What to do
Find the string "this" in the data, then copy every line where it is found.

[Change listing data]
- Opening Delimiter -

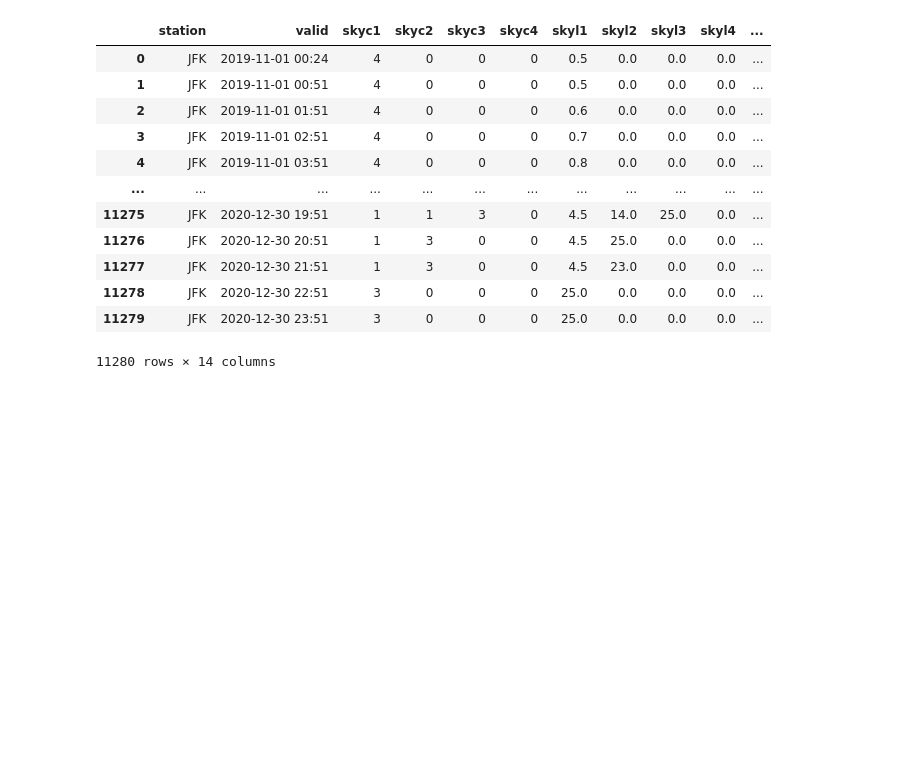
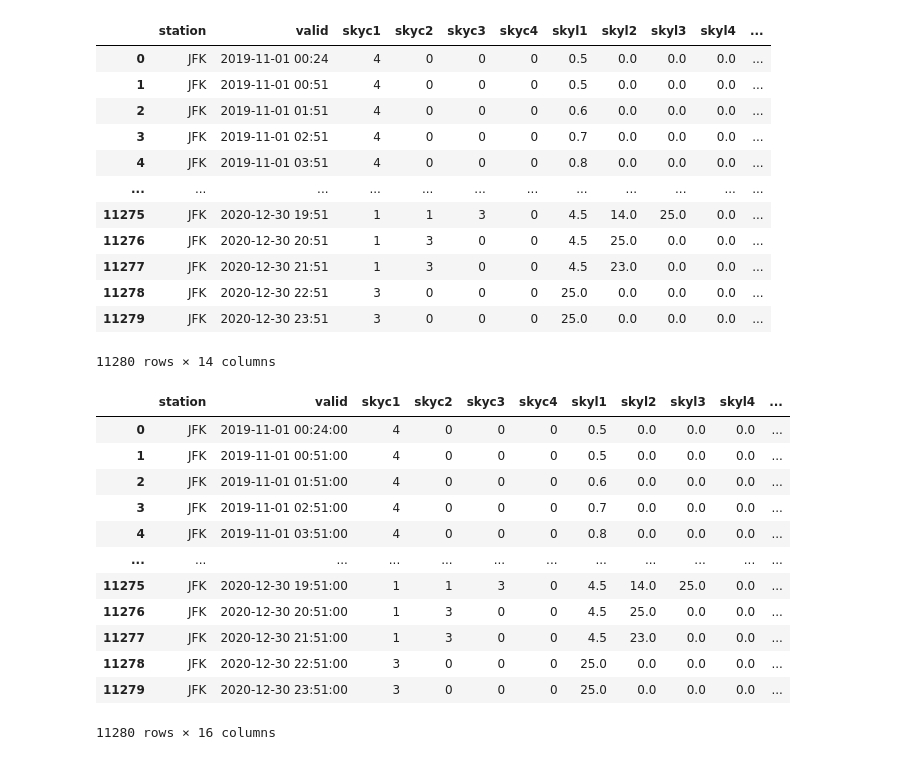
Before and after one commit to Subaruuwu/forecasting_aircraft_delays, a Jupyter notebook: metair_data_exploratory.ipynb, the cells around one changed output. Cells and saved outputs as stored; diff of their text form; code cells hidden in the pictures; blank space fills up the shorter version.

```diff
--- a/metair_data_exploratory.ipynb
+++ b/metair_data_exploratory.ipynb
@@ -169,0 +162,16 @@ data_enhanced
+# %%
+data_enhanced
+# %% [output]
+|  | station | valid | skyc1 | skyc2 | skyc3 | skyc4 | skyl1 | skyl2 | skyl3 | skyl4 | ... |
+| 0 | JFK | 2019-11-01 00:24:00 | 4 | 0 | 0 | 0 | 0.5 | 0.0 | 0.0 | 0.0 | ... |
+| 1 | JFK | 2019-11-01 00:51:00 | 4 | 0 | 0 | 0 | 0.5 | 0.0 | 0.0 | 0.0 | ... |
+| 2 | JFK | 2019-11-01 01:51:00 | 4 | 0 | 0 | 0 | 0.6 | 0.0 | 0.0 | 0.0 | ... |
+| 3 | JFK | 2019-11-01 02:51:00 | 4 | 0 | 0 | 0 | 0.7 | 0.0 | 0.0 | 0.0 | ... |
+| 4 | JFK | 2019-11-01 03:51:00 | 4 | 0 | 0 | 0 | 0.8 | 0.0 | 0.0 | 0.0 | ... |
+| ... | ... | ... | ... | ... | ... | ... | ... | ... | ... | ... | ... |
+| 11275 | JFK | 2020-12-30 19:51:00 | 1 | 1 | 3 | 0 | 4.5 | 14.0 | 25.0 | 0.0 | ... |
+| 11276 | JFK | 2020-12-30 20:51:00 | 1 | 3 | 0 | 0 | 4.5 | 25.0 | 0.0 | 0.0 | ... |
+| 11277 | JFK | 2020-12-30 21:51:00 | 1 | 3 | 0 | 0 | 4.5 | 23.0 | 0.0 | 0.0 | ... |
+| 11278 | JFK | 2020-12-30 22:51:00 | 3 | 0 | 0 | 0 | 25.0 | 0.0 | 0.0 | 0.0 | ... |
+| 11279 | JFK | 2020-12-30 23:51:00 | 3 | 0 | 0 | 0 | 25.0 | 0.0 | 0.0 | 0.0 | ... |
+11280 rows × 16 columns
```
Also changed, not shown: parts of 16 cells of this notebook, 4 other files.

- Closing Delimiter -
- Opening Delimiter -

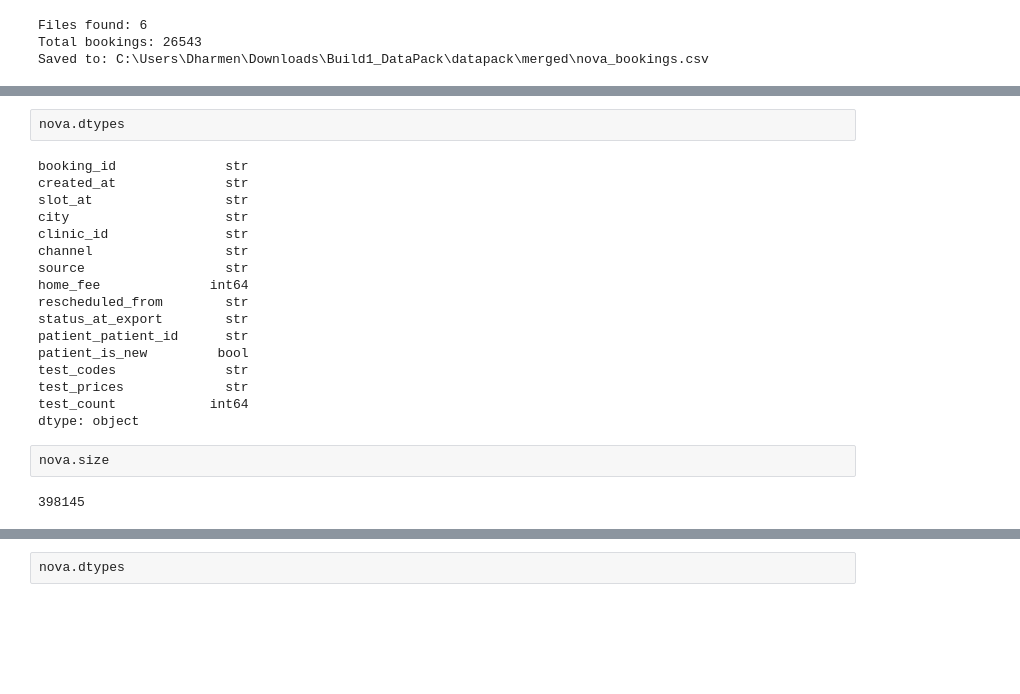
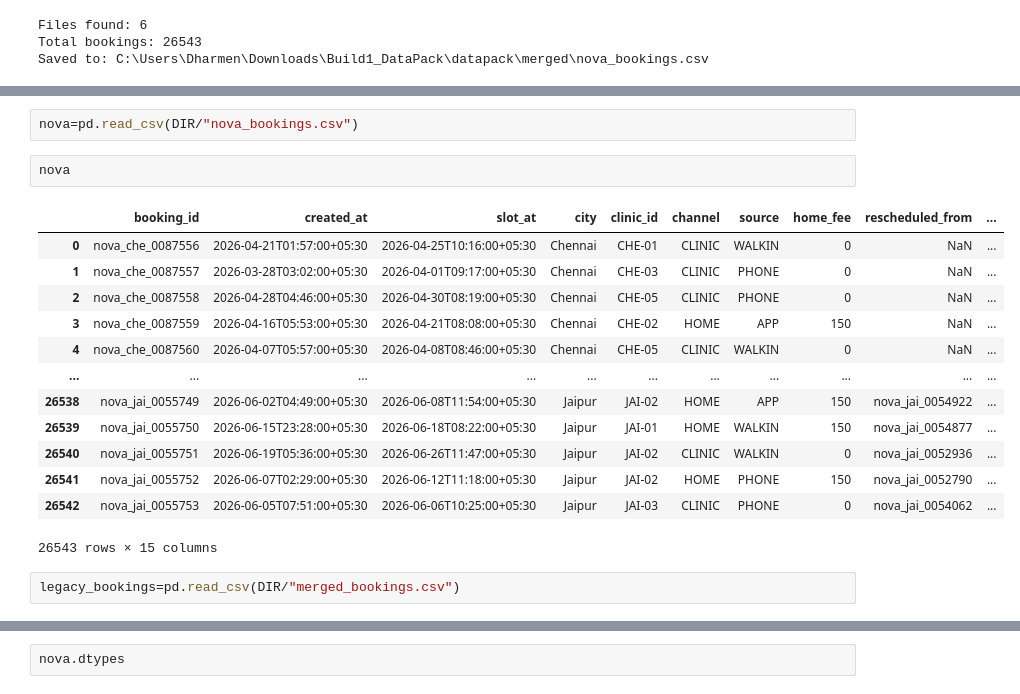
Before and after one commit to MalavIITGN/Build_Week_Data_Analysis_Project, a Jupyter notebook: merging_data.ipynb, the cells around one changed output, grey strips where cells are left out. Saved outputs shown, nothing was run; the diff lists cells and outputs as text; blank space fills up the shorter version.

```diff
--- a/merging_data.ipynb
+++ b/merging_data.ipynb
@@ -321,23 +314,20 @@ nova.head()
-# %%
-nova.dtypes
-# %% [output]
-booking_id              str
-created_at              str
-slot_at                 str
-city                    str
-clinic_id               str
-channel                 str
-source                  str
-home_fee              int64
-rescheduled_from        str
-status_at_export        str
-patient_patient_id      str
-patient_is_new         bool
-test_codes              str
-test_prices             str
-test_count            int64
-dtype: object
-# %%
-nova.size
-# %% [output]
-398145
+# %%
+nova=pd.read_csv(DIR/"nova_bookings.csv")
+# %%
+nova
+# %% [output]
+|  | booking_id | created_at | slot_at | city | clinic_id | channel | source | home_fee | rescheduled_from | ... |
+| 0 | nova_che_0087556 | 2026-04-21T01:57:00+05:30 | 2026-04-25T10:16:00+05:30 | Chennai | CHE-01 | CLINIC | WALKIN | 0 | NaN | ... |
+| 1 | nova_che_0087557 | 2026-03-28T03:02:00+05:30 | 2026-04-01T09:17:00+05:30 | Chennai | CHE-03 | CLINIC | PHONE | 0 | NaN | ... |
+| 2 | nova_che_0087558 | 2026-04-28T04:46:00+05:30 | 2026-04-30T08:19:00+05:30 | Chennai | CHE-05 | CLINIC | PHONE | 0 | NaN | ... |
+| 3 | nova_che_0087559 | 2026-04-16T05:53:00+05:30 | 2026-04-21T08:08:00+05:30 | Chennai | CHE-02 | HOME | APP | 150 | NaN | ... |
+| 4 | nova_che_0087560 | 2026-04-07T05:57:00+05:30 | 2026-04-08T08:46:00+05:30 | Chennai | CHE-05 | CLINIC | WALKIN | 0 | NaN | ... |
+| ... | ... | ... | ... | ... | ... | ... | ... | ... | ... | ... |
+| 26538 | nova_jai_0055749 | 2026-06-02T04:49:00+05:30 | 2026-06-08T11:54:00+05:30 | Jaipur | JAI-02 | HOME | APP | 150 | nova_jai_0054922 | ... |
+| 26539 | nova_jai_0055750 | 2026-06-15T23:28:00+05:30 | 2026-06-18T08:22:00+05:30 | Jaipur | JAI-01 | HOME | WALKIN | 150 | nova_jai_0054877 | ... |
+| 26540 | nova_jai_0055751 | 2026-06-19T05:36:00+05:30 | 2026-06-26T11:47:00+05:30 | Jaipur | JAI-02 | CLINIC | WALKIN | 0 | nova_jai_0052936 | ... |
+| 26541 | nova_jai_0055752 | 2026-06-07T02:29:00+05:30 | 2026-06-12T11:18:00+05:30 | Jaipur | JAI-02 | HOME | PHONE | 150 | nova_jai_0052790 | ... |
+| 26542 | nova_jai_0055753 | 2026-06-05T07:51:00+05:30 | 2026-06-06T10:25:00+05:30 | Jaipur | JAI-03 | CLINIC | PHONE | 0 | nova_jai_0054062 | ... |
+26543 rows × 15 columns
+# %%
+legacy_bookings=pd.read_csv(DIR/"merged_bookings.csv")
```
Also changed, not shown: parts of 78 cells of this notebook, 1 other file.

- Closing Delimiter -

Task result
Also changed, not shown: parts of 16 cells of this notebook, 4 other files.
Also changed, not shown: parts of 78 cells of this notebook, 1 other file.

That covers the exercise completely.